Nikon still has the manual here.
A photo that was on the SD card when I got the camera.
I’ll do a separate “Phound Photos” post. The card had images from 14 Dec 2012 to 11 Jul 2013.
Nikon still has the manual here.
Update 20 Jan 2020:
I emailed SodaStream with two questions. I didn’t save the emails so I can’t quote exactly.
1) Where are the dishwasher safe bottles? If you searched, you got a hit for the bottles at the SodaStream site (they’ve fixed this for the US site, a UK hit still shows up). If you went to their site and browsed for them, there were no dishwasher safe bottles. They answered that they no longer make the bottles. Kudos for fixing the site and for responding honestly and quickly.
2) I asked them to improve the labeling. I don’t know if they will but they wrote that they wanted to keep their customers happy. They asked for my address and sent me two of the correct bottles for free. I didn’t even have to pay shipping.
I have no financial interest in SodaStream. I don’t hesitate to nuke companies when they treat me poorly so it’s only fair that I offer praise when I’m treated well.
Back story: I stopped drinking sweetened sodas a long time ago but I still polish off about a liter a day of plain or flavored/unsweetened fizz water. That adds up money-wise and worse, it’s a lot of plastic. Santa Fe has a decent recycling program but it’s at the mercy of the market and it only takes one lazy moron to contaminate the drop-off dumpster and divert a lot of material to the landfill. M had given me a SodaStream Jet a long time ago. I used it for a while, got lazy, and stopped using it. For the new year, I decided to find more ways to reduce my footprint and dug out the carbonator.
Like the Konica Tomato/Pop-10, the brightest f-stop is the only one given in the manufacturer’s literature. Unlike the Tomato, I couldn’t find information on line so I had to do it myself.
If you don’t care how I arrived at these values and trust a random web page, here’s a table:
These values are rounded to the nearest whole stop. YMMV. Not responsible for ruined shots, hives, divorce, or any negative outcome resulting from the use of this information.
The camera is dark gray or black but the LED lights made it look blue.
Trusting that 35mm really is the focal length and f/4 really is the brightest f-stop:
35mm / 4 = 8.75mm diameter with the lens wide open.
The area is what’s important for exposure. Focal length/diameter=f-stop only holds for circular apertures. For most, I treated the shapes like diamonds and used (b x h)/2 for the area. To keep things simple, I cropped in to the edge of the lens and then resized to 875 pixels so 100 pixels is one millimeter. Once I had an approximate area, I used the equivalent circle area to get a diameter. SensorsOne has a great calculator so I could just plug in the area instead of using a calculator and working backwards from area=π r² every time.
With the broken rollers and pinholes in the bellows, I felt like this camera didn’t get a fair shake.

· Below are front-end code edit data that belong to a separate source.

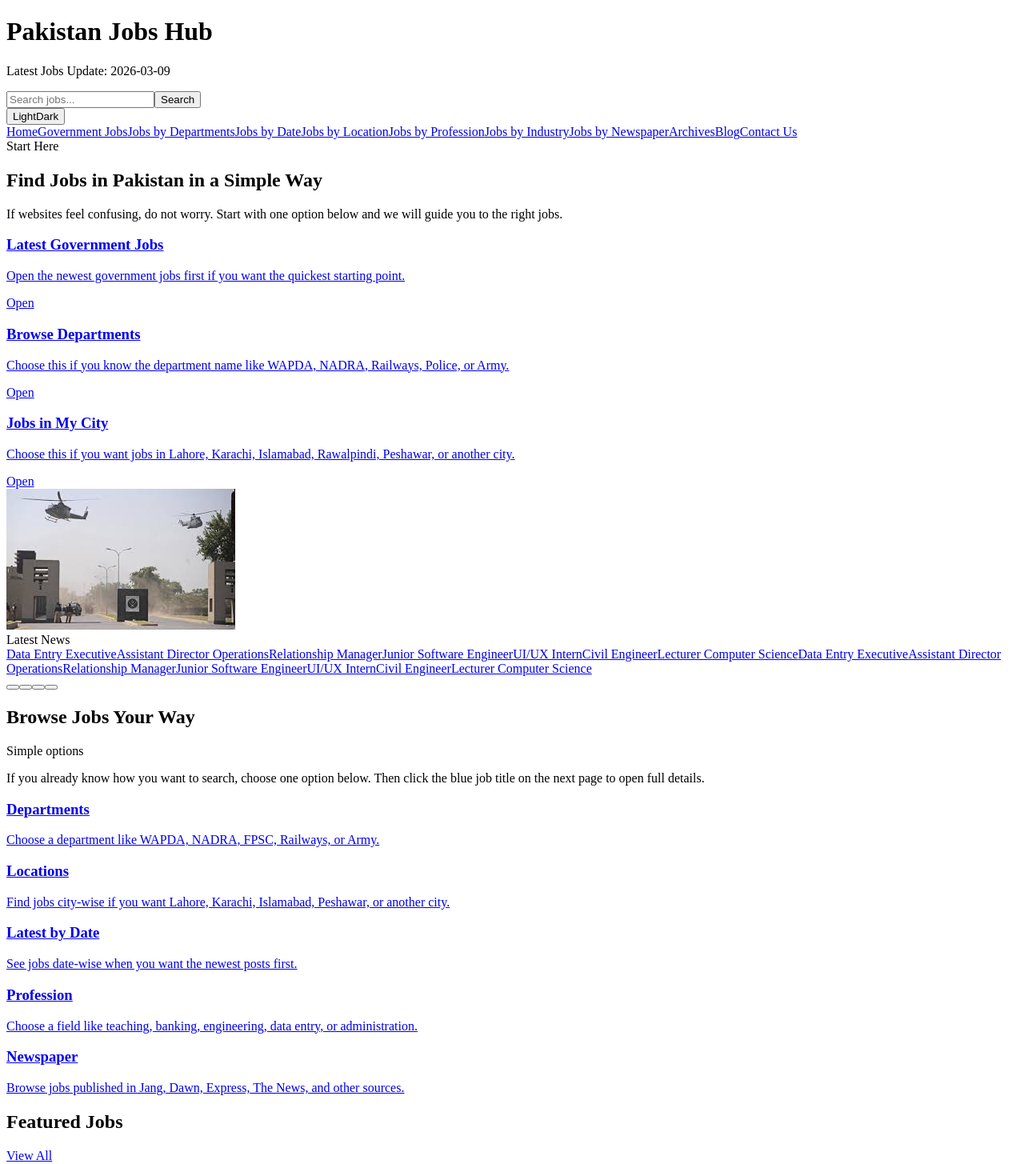
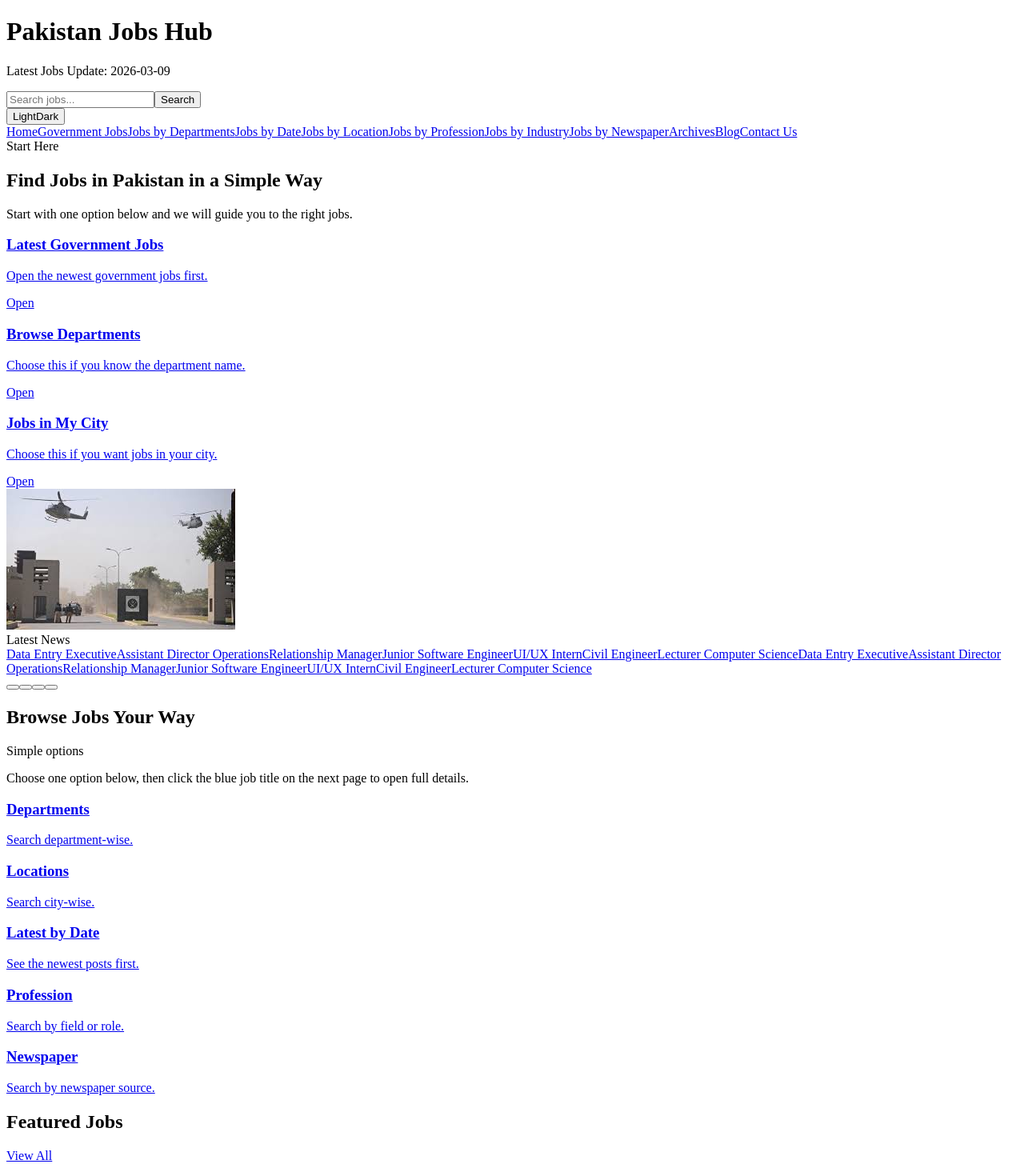
Before and after one commit to HafizTalalAhmad/Job-Website, a React (Vite) app: page /#/ in a window 1280 px wide. Shown: the top 1455 px of the page at 80% size. Built offline with nearby package versions, Linux system fonts and the light colour scheme; no server answers; the database is empty; the HTML template or start-up script is replaced by a standard one.

Commit message:
Compact home page hero and browse cards

```diff
--- a/src/pages/HomePage.jsx
+++ b/src/pages/HomePage.jsx
@@ -28,17 +28,17 @@ function HomePage() {
   const starterCards = [
     {
       title: 'Latest Government Jobs',
-      description: 'Open the newest government jobs first if you want the quickest starting point.',
+      description: 'Open the newest government jobs first.',
       to: '/jobs/government'
     },
     {
       title: 'Browse Departments',
-      description: 'Choose this if you know the department name like WAPDA, NADRA, Railways, Police, or Army.',
+      description: 'Choose this if you know the department name.',
       to: '/jobs/organization'
     },
     {
       title: 'Jobs in My City',
-      description: 'Choose this if you want jobs in Lahore, Karachi, Islamabad, Rawalpindi, Peshawar, or another city.',
+      description: 'Choose this if you want jobs in your city.',
       to: '/jobs/location'
     }
   ]
@@ -46,27 +46,27 @@ function HomePage() {
   const quickStartCards = [
     {
       title: 'Departments',
-      description: 'Choose a department like WAPDA, NADRA, FPSC, Railways, or Army.',
+      description: 'Search department-wise.',
       to: '/jobs/organization'
     },
     {
       title: 'Locations',
-      description: 'Find jobs city-wise if you want Lahore, Karachi, Islamabad, Peshawar, or another city.',
+      description: 'Search city-wise.',
       to: '/jobs/location'
     },
     {
       title: 'Latest by Date',
-      description: 'See jobs date-wise when you want the newest posts first.',
+      description: 'See the newest posts first.',
       to: '/jobs/date'
     },
     {
       title: 'Profession',
-      description: 'Choose a field like teaching, banking, engineering, data entry, or administration.',
+      description: 'Search by field or role.',
       to: '/jobs/profession'
     },
     {
       title: 'Newspaper',
-      description: 'Browse jobs published in Jang, Dawn, Express, The News, and other sources.',
+      description: 'Search by newspaper source.',
       to: '/jobs/newspaper'
     }
   ]
@@ -89,7 +89,7 @@ function HomePage() {
             <span className="section-kicker">Start Here</span>
             <h1 className="panel-title">Find Jobs in Pakistan in a Simple Way</h1>
             <p className="panel-intro">
-              If websites feel confusing, do not worry. Start with one option below and we will guide you to the right jobs.
+              Start with one option below and we will guide you to the right jobs.
             </p>
             <div className="home-hero-entry-grid">
               {starterCards.map((card) => (
@@ -111,7 +111,7 @@ function HomePage() {
             <span>Simple options</span>
           </div>
           <p className="home-browse-lead">
-            If you already know how you want to search, choose one option below. Then click the blue job title on the next page to open full details.
+            Choose one option below, then click the blue job title on the next page to open full details.
           </p>
           <div className="home-start-grid">
             {quickStartCards.map((card) => (
```
Also changed, not shown: src/styles.css (+28 -23 lines).
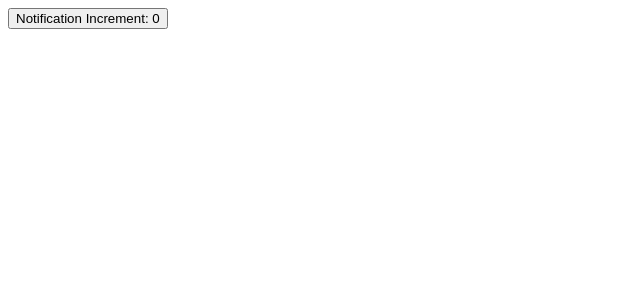
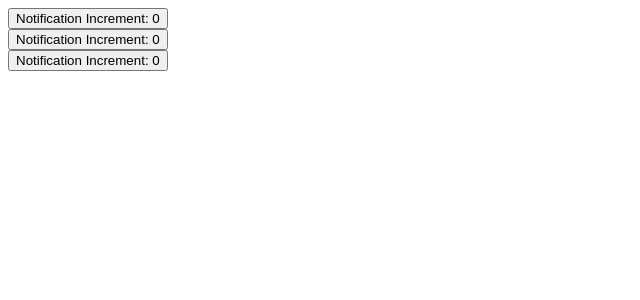
Before and after one commit to Harmankhurana/Cohort-3-Full-Stack-WebDevelopment, a React (Vite) app in the folder Week 9 - React.js/react-basics/: page / in a window 1280 px wide. Shown: the top 300 px of the page, without its empty margins (0-640 px from the left). Built offline with nearby package versions, Linux system fonts and the light colour scheme.

Commit message:
feat(Notification): Adding multiple Notification counts in Notification.jsx

```diff
--- a/Week 9 - React.js/react-basics/src/Notification.jsx
+++ b/Week 9 - React.js/react-basics/src/Notification.jsx
@@ -2,7 +2,12 @@ import { useState } from "react"
 
 function Notification() {
     return(
-        <NotificationCount />
+        <div>
+            <div><NotificationCount /></div>
+            <div><NotificationCount /></div>
+            <div><NotificationCount /></div>
+        </div>
+
     )
 }
 
```
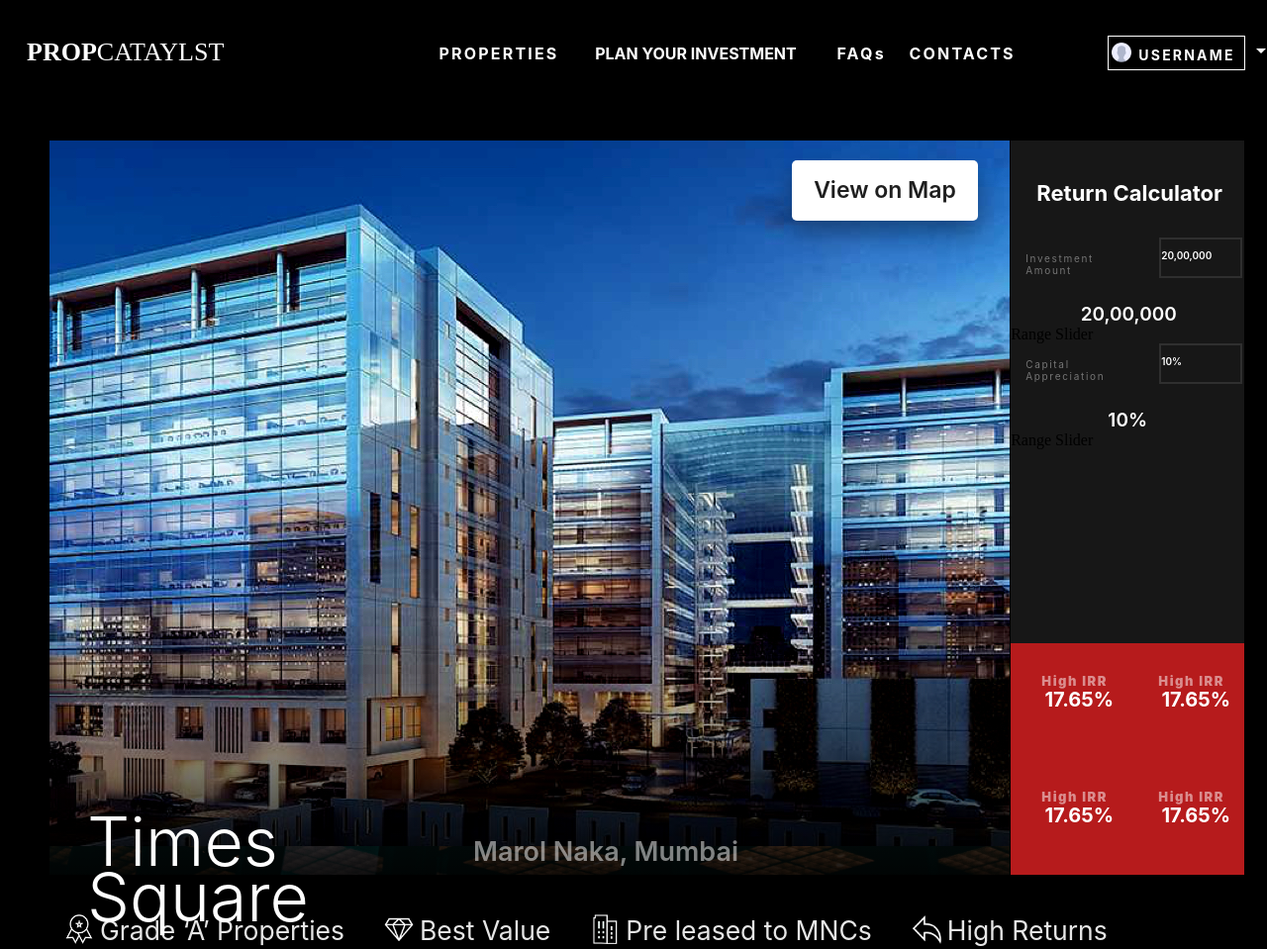
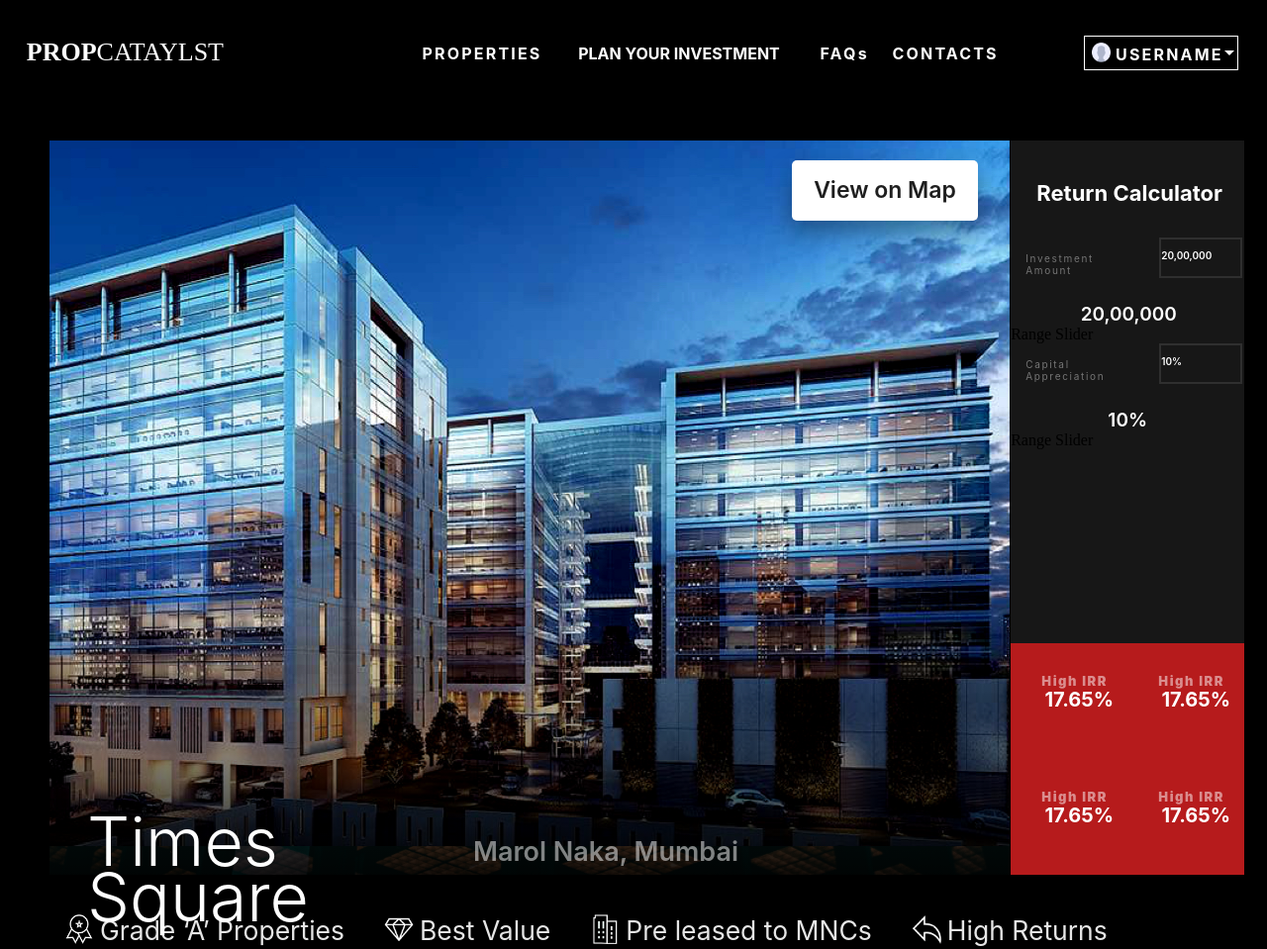
Before and after one commit to shubham-mantra/Propcatalyst, a plain HTML site: page index.html in a window 1280 px wide. Shown: the top 959 px of the page at 99% size. Drawn offline with Linux system fonts and the light colour scheme; files whose address does not match are found by name.

Commit message:
Fixed Main image size

```diff
--- a/css/style.css
+++ b/css/style.css
@@ -23,7 +23,7 @@ body{
   height: 118px;
   width: 100%;
   display: grid;
-  grid-template-columns: 0.5fr 8fr 30fr 1fr 1fr 1fr 1fr  12fr 0.01fr ;
+  grid-template-columns: 0.5fr 8fr 30fr 1fr 1fr 1fr 1fr  12fr 0.01fr 1fr ;
   grid-gap: 25px;
   background-color: #000000;
 }
@@ -44,6 +44,7 @@ body{
   margin-left: 20px;
   background-image: url(../img/group.jpg);
   margin-left: 50px;
+  background-size: 100% 100%;
 }
 
 .top_left_div{
@@ -196,7 +197,6 @@ body{
 
 
 .rectuser{
-  width: 80%;
   height: 33px;
   border: solid 1px #ffffff;
   color: #ffffff;
@@ -439,14 +439,14 @@ a:link {
   width: 20px;
   height: 20px;
   object-fit: contain;
-  margin: 6px 0 0 3px;
+  margin: 6px 0 0 6px;
 }
 
 .username {
   width: 110px;
   height: 19px;
   font-family: SFProDisplay;
-  font-size: 14px;
+  font-size: 16px;
   font-weight: bold;
   font-stretch: normal;
   font-style: normal;
@@ -454,7 +454,7 @@ a:link {
   letter-spacing: 2.19px;
   text-align: center;
   color: #ffffff;
-  margin: 10px 0 0 1px;
+  margin: 8px 0 0 4px;
 }
 
 .arrow-down {
@@ -466,8 +466,9 @@ a:link {
 }
 
 .arrow{
-  margin-top: 12px;
-  padding-left: 15px;
+  margin-top: 14px;
+  padding-left: 1px;
+  padding-right: 3px;
 }
 
 a{
--- a/index.html
+++ b/index.html
@@ -55,6 +55,7 @@
             <div class="arrow-right">
             </div>
           </div>
+          <div></div>
 
         </div>
 
```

This will probably make more sense if you see the original post first.
I had some unopened film in the freezer…
Here’s the film:
I haven’t repaired the bellows so I wrapped it, similar to the job on the Kodak Six-20.
One final note. It’s pan film, as in panchromatic, but the color sensitivities are interesting. And… never mind the cats knocked the balloons off the chair so I can’t map the colors. Any way, the colors are interesting. More testing to come.
I forgot to add it has the standard lighten/darken control around the light sensor.
It was super windy and the old 400mm definitely does not have image stabilization. I got lucky during a short lull.
I’ll try some exposure stacking – bracketing gave me some good sky-dark mountains and the reverse.